:: Exercise ::
Say only how many lines in the entries below contain the word "with".
########################################
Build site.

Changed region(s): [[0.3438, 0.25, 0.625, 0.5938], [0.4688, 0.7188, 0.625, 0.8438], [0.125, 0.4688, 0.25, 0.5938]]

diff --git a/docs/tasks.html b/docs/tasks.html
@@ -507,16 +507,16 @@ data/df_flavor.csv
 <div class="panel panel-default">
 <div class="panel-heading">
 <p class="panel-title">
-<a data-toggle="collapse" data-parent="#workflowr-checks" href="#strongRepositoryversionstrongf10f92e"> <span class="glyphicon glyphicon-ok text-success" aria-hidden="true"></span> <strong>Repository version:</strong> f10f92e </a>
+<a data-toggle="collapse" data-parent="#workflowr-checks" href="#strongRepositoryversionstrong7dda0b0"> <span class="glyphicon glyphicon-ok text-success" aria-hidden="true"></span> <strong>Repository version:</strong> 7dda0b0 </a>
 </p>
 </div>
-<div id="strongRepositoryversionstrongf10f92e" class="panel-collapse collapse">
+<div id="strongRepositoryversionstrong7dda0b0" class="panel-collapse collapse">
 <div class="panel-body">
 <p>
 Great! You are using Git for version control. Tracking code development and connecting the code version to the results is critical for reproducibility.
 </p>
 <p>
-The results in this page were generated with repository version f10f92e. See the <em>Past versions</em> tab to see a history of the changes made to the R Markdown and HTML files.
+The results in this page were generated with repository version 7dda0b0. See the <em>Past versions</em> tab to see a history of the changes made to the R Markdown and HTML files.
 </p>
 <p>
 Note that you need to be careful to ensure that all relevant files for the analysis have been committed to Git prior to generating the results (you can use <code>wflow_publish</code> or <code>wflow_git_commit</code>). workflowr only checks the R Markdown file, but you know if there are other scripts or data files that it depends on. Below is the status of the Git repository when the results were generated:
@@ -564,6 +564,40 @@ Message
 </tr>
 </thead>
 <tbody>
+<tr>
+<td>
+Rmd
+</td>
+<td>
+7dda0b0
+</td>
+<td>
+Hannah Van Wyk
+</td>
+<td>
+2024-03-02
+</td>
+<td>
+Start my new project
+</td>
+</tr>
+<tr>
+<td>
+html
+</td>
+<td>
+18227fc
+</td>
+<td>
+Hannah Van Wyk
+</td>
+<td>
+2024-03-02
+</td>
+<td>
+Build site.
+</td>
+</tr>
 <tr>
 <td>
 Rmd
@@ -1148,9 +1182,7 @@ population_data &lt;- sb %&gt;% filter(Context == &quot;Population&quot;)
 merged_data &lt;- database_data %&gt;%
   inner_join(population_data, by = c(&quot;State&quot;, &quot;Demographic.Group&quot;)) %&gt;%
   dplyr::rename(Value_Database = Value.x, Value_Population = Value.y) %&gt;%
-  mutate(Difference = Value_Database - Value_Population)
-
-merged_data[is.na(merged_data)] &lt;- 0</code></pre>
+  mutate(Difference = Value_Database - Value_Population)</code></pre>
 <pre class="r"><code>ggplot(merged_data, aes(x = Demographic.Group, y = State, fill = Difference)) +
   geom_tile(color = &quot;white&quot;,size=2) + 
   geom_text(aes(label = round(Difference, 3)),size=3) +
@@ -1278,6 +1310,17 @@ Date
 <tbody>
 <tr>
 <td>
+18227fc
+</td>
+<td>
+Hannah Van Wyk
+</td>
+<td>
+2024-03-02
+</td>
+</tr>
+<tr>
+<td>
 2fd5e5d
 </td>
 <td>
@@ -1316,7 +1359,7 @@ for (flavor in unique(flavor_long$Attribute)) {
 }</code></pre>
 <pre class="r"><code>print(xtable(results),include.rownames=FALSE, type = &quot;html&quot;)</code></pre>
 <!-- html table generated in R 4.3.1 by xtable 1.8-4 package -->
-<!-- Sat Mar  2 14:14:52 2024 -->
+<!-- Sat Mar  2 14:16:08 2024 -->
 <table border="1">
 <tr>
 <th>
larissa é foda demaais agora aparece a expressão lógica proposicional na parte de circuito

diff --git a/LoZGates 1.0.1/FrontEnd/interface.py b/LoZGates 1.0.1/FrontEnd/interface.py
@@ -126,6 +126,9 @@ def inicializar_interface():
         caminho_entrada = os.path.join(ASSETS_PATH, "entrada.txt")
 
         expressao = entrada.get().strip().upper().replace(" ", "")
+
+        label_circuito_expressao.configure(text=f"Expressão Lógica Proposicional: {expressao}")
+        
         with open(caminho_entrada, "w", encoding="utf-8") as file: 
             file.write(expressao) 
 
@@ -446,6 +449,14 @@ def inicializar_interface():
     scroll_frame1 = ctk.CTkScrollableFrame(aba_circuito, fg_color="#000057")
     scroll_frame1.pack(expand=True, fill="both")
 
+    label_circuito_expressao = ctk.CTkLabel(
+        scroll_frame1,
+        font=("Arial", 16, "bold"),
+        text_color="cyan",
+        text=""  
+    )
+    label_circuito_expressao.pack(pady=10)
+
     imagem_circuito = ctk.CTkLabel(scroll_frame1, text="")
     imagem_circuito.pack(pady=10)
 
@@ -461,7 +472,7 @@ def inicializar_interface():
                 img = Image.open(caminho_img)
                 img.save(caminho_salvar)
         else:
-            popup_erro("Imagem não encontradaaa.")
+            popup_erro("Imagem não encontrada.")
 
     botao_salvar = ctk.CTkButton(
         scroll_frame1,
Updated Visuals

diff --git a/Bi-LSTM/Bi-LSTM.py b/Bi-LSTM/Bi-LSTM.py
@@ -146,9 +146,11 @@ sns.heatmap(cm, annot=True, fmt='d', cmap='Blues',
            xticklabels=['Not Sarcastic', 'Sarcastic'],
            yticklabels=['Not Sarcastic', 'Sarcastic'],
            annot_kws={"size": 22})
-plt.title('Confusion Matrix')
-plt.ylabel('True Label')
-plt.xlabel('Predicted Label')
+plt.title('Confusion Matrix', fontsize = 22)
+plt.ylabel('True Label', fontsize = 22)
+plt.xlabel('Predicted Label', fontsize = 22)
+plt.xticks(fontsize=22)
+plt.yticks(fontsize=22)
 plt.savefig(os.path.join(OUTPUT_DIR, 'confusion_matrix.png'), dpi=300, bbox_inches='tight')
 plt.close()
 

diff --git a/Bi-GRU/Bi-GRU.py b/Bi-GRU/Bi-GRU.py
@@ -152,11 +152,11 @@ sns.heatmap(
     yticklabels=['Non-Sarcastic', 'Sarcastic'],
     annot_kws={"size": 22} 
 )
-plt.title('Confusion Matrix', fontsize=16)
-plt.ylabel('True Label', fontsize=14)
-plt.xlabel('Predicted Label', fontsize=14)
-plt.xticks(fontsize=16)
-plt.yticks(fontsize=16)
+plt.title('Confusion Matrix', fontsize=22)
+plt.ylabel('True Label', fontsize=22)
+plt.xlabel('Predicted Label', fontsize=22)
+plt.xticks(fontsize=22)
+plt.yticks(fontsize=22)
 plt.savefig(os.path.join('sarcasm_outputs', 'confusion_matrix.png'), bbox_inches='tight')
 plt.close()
########################################
:: Answer section ::
3